### Data under study:
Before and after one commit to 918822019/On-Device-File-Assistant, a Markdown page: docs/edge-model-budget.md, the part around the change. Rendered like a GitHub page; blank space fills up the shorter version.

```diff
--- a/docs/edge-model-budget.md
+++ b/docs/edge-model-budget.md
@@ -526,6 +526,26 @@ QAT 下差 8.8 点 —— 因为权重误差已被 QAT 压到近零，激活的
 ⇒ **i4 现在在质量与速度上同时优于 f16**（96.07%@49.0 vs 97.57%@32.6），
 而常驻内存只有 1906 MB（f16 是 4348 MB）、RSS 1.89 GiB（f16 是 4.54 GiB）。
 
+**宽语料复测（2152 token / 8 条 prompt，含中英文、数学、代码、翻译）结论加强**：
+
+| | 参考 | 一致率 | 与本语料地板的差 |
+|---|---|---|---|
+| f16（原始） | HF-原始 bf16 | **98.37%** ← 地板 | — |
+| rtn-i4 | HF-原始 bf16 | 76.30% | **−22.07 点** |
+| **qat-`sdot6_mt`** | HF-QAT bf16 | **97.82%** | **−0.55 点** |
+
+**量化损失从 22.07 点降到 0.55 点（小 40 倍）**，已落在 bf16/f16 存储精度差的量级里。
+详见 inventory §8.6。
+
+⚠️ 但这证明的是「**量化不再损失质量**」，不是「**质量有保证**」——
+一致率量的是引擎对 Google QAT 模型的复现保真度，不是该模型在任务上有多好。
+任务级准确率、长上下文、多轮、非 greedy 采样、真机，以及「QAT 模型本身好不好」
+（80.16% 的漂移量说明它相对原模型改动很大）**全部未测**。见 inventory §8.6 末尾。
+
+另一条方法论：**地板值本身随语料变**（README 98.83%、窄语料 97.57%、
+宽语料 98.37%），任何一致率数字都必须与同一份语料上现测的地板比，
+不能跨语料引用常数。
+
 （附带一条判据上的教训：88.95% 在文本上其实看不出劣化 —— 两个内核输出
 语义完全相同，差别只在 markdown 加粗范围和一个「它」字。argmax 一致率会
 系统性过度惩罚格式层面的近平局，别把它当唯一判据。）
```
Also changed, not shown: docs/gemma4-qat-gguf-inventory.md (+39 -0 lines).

### Try it:
Find the word "model" in the entries above, then copy each line that holds it.

### Output for this exercise:
Before and after one commit to 918822019/On-Device-File-Assistant, a Markdown page: docs/edge-model-budget.md, the part around the change. Rendered like a GitHub page; blank space fills up the shorter version.
--- a/docs/edge-model-budget.md
+++ b/docs/edge-model-budget.md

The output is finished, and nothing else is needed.